Neither “breast” nor “cancer” is mentioned in these brochures. Instead, code words are used. And even the most innocent photos of women or young girls are vigilantly removed. Faced with the prospect that segments of the ultra-Orthodox community would refuse to read these “sexy” brochures – and thus endanger women’s lives by failing to detect breast cancer early – the heads of the health funds apparently felt compelled to make these modifications.
Similarly, public bus companies, apparently motivated by economic considerations, have allowed haredi activists to enforce gender segregation. By caving in to these unreasonable demands, the bus companies and health funds are giving them legitimacy. And the inevitable side effect is a feeling of entitlement and self-righteousness that emboldens some particularly extreme haredi men to aggressively confront women – whether on the bus, in the streets of Beit Shemesh or elsewhere.
According to a recently released CBS report, by the year 2059, haredim – who currently make up 10 percent of the population – will grow by 580% and represent a third of Israelis. As it grows, the need for haredim to integrate into mainstream Israeli society and transform themselves from a parochial enclave to a full-fledged partner in the flourishing of a healthy Jewish state will grow as well.
What is desperately needed today in the ultra-Orthodox community is the sort of reasonable, pragmatic spiritual leadership personified by Rabbi Moshe Feinstein that would enable such integration. Otherwise, coexistence will inevitably become more and more difficult.
As these recent incidents involving aggression against even religious women should tell, however, it's not just "secular" women who've been targeted by these near-misogynists who seem determined to destroy proper distinctions between Judaism and Islam. Even religious women have been victimized by this crazy mindset. Here's another recounting by a pious woman of her experience on a segregated bus in Beit Shemesh. The headline there hints at similarities with Rosa Parks, and it makes me think of how sickening it'll be if a black woman - whether religious or not - were to run afoul of any alleged Hasidics who espouse that kind of insanity and even go so far as to use racial slurs.
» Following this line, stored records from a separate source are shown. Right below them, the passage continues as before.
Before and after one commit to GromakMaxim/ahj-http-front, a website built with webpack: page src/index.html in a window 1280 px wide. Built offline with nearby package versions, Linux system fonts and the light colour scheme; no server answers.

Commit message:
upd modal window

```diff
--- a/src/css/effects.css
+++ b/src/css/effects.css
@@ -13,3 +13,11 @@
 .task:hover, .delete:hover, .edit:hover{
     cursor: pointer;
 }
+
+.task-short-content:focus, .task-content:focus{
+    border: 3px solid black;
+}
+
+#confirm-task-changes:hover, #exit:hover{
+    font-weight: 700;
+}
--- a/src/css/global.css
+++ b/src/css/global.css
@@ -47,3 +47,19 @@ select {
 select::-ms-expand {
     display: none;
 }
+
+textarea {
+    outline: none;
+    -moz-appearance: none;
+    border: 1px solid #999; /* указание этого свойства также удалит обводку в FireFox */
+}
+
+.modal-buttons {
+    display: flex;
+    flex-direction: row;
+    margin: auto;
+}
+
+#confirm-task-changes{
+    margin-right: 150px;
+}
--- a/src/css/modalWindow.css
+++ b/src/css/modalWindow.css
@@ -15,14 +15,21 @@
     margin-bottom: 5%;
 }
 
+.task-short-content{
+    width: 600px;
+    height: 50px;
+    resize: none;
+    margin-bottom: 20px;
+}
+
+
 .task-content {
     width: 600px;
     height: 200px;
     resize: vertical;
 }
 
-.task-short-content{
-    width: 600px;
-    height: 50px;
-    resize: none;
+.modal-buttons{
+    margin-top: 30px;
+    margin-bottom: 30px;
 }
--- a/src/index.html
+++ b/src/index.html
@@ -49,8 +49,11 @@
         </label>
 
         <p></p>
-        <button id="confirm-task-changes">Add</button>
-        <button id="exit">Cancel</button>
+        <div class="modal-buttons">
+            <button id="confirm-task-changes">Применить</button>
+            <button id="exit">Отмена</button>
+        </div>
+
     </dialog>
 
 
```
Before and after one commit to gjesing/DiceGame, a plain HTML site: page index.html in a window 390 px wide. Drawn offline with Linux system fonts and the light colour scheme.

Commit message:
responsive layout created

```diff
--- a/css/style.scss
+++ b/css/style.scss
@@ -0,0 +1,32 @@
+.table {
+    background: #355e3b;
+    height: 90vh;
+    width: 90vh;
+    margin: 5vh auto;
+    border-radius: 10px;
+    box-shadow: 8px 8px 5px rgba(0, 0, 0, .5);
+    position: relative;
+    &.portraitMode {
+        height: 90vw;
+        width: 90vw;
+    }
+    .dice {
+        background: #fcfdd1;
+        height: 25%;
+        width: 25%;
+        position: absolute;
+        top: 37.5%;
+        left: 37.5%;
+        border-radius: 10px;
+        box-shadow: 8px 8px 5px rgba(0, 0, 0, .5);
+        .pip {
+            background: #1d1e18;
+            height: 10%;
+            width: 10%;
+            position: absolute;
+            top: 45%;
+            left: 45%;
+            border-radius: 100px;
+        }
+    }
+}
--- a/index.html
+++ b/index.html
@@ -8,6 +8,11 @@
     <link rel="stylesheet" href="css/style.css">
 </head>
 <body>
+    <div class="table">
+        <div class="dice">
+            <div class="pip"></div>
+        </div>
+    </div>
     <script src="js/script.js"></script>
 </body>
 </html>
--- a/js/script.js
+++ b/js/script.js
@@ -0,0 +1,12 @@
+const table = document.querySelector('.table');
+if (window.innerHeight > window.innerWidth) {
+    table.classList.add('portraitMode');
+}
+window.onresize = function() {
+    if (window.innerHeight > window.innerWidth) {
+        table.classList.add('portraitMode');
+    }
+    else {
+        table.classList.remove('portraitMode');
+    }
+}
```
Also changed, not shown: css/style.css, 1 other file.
I don't know of any actual incidents like this occurring yet, but if something concrete isn't done soon, it could happen.
Thank goodness that now, the right is making a more serious effort to confront problems like these. I suspect that one of the reasons why this has been taking place is because these fringe extremists - who certainly aren't following any true beliefs in Judaism with their behavior - must think having a conservative government in control makes it easy to get away with their offensive acts. Not so anymore as Netanyahu has wisely come out swinging clearly against these monstrous acts.
Many in Jewish society consider the image of an "evil Hasidic gangster", something that Fagin in Charles Dickens' Oliver Twist may have led to, an offensive stereotype. Why are these nutcases going out of their way to legitimize such a filthy concept by stooping to violence against women (and even men) in Jewish society over disagreements with how they run their lives?
Here's some more past horror stories you should take note of, including a case of 10 teens of a "national religious" background who were assaulted by a mob of as many as 70, another one involving fringe extremists who terrorized religious girls out of hate for their gaining a school building, and there's videos there to check as well, and another with a letter by Rabbi Dov Lipman on arrests that thankfully were made. And here, most recently, is a chilling case of an 8-year-old girl who was threatened by these madmen (via JPI). More on the same situations is also available here and here. As these should make clear, it's not just "secular" women or even men who've been targeted, but also religious people from non-Hasidic backgrounds. And it's a very scary situation that needs to solved.